|The financial and social chaos sparked by the collapse of nationwide
pyramid schemes in 1997 contributed to the downfall of President Sali Berisha
and the victory of the Socialist Party in June of that year. While the new
government brought some political and social stability to the country, the
relative calm ended in August 1998, when the crisis in the predominantly
ethnic Albanian province of Kosovo in the neighboring Federal Republic of
Yugoslavia spilled over into Albanian politics.
Berisha, whose Democratic Party (PD) has actively supported the rebel Albanian
Kosovo Liberation Army (KLA), played on the Kosovo issue to undermine the
government of Prime Minister Fatos Nano. On September 14, Berisha and his
supporters attempted to stage a coup d'état, occupying the parliament
and the state radio and television buildings. Unable to form a new cabinet,
Nano resigned and was succeeded by the 31-year-old Socialist Party Secretary
General Pandeli Majko.
The tumultuous environment has polarized Albania's print media, which has
split along party lines. Those publications that remained independent, most
notably the newspapers Koha Jone and Gazeta Shqiptare,
saw their circulation dip by 33 percent. The independent
newspaper Dita Informacion folded for financial reasons, while
the PD papers Rilindja Demokratike and Albania slightly
increased their circulation.
Violence against journalists has been part of the generally lawless environment
that has prevailed since the pyramid scheme revelations. A bomb blast in
May at the home of Koha Jone's Vlora correspondent, Zenepe Luka,
injured her two young sons. The attack came soon after a PD rally at which
guards refused access to Luka -- whose reporting has cast a negative light
on Berisha's political maneuverings -- and threatened her.
Several new private radio and television stations in the northern part of
the country were unhampered by licensing requirements until October, when
a new law on electronic media took effect, regulating the licensing of private
media outlets and the transfer of state-owned Albanian television to public
ownership. The private local television stations TV Teuta, TV Arberia, and

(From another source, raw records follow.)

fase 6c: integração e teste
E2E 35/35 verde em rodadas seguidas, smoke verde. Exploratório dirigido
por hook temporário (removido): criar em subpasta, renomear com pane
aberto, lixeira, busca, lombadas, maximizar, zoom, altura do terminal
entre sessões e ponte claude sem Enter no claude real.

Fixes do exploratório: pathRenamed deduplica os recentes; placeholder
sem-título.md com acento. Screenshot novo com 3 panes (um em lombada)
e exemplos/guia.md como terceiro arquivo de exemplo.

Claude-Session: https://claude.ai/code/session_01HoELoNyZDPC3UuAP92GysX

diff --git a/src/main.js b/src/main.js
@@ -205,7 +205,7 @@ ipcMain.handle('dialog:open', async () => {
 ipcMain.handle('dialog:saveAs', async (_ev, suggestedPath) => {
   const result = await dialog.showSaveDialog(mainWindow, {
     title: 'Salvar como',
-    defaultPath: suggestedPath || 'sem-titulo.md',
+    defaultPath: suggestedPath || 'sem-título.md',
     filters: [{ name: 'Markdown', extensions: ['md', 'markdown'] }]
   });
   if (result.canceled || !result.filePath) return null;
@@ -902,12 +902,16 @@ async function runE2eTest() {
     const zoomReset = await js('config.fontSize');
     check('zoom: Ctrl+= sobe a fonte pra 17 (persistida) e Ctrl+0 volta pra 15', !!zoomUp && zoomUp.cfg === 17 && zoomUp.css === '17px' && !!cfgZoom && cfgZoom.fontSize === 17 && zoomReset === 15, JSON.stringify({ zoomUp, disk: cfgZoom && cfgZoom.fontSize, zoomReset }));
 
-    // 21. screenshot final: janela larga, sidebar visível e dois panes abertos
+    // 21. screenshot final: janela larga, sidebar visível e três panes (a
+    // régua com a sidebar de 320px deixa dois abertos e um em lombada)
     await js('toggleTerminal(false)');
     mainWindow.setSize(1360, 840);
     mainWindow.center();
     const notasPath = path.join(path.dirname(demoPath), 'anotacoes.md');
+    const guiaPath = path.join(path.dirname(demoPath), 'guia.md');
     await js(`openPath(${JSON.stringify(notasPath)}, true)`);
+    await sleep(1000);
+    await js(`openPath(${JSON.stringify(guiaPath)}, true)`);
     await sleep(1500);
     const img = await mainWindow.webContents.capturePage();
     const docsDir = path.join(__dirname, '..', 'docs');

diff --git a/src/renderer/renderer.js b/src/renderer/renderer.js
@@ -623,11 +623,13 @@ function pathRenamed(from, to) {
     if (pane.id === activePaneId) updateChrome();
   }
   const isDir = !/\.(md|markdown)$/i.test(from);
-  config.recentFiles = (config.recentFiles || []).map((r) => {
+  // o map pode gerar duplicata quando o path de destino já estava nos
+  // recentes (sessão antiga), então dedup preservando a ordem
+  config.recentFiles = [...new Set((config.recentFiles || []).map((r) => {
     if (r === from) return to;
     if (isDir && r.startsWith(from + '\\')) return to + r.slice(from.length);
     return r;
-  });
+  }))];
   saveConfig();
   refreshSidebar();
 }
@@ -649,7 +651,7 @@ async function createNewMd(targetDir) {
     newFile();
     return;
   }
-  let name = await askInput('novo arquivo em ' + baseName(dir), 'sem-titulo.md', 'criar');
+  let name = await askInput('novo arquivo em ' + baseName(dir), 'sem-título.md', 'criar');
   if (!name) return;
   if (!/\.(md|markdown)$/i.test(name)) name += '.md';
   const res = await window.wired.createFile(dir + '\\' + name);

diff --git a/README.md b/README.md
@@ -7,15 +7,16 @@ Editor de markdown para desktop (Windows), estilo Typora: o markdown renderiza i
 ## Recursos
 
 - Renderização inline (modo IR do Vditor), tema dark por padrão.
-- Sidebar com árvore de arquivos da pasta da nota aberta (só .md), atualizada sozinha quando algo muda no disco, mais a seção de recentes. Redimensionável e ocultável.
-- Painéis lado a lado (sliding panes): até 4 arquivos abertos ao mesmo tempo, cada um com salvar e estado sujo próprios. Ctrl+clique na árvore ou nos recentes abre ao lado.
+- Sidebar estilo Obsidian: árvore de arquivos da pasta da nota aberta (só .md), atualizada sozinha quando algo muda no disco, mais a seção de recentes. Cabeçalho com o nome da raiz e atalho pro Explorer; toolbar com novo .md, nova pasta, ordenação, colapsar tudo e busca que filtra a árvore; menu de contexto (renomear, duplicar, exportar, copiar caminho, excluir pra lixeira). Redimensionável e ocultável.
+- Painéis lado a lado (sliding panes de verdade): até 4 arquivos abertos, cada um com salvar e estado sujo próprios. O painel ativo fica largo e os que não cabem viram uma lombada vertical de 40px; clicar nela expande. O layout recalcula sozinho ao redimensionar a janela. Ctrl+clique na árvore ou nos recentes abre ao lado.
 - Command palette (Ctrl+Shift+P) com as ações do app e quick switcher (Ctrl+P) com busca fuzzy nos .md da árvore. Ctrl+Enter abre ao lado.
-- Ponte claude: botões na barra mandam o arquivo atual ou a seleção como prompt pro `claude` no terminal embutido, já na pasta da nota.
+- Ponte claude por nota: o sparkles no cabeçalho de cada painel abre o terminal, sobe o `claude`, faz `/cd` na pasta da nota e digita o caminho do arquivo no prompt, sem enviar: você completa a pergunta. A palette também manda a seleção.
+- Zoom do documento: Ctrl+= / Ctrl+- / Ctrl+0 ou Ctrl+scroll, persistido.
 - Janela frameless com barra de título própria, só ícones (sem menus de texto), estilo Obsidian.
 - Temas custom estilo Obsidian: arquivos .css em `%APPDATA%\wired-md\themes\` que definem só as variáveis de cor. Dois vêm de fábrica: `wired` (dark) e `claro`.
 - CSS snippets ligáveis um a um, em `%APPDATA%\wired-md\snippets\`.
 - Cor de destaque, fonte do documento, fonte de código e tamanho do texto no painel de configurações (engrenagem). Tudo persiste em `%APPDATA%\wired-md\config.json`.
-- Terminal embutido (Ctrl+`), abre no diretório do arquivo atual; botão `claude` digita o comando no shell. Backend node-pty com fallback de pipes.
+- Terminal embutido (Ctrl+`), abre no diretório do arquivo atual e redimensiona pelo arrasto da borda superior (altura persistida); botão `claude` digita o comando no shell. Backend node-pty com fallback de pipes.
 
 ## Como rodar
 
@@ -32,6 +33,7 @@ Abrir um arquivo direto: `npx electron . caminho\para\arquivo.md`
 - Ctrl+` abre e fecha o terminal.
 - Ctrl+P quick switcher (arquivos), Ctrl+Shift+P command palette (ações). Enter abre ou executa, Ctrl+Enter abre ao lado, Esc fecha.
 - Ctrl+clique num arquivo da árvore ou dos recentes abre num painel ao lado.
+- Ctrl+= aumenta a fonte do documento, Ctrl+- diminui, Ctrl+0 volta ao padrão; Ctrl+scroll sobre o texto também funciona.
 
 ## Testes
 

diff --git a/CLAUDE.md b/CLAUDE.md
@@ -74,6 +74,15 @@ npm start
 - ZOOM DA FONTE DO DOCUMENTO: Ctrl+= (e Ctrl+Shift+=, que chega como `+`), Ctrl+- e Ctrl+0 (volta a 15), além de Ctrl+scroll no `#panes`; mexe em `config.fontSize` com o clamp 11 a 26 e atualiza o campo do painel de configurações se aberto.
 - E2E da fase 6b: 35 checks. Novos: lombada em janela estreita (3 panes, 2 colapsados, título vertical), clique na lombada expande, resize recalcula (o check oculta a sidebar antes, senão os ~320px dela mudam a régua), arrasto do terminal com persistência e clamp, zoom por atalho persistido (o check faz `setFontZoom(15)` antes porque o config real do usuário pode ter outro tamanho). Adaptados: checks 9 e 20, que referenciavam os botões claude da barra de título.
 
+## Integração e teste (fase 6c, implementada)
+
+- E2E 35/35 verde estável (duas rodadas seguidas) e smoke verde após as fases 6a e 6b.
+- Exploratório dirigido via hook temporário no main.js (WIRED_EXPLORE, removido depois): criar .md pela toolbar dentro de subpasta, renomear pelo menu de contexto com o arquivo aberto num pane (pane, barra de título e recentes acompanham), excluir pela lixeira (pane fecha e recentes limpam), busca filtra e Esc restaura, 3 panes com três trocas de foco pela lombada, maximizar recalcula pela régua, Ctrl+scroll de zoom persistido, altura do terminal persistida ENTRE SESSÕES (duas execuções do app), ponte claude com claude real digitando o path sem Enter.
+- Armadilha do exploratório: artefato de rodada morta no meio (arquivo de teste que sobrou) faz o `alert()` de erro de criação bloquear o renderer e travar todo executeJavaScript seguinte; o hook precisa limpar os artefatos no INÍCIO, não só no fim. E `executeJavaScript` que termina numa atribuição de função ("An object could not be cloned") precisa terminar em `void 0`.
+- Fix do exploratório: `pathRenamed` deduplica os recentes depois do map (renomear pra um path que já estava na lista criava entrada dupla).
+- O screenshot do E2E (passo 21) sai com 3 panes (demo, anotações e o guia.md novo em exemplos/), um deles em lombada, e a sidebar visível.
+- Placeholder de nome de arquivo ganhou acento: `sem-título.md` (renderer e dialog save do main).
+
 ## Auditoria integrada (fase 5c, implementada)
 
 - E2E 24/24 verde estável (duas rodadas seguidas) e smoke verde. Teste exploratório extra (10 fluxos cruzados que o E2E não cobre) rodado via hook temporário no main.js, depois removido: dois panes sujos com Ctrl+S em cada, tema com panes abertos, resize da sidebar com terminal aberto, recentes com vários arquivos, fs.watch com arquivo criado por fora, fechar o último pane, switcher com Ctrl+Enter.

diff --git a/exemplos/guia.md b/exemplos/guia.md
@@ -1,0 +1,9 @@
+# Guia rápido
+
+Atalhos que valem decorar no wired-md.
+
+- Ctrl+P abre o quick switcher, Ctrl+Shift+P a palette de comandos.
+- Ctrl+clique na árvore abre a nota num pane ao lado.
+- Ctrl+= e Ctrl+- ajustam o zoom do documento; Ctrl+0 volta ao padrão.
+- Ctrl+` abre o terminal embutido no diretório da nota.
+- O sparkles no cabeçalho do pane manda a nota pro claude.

TV Shijak, which had broadcast mostly entertainment programs, started producing
their own news and public affairs programs. An independent, parliament-appointed
National Council on Radio and Television decides on the eligibility of stations
to receive licenses, while a telecommunications regulatory body grants
broadcasting frequencies. In a climate of crime and corruption, the survival
of private media outlets will most probably depend on their affiliation with
those in power and with influential economic groups.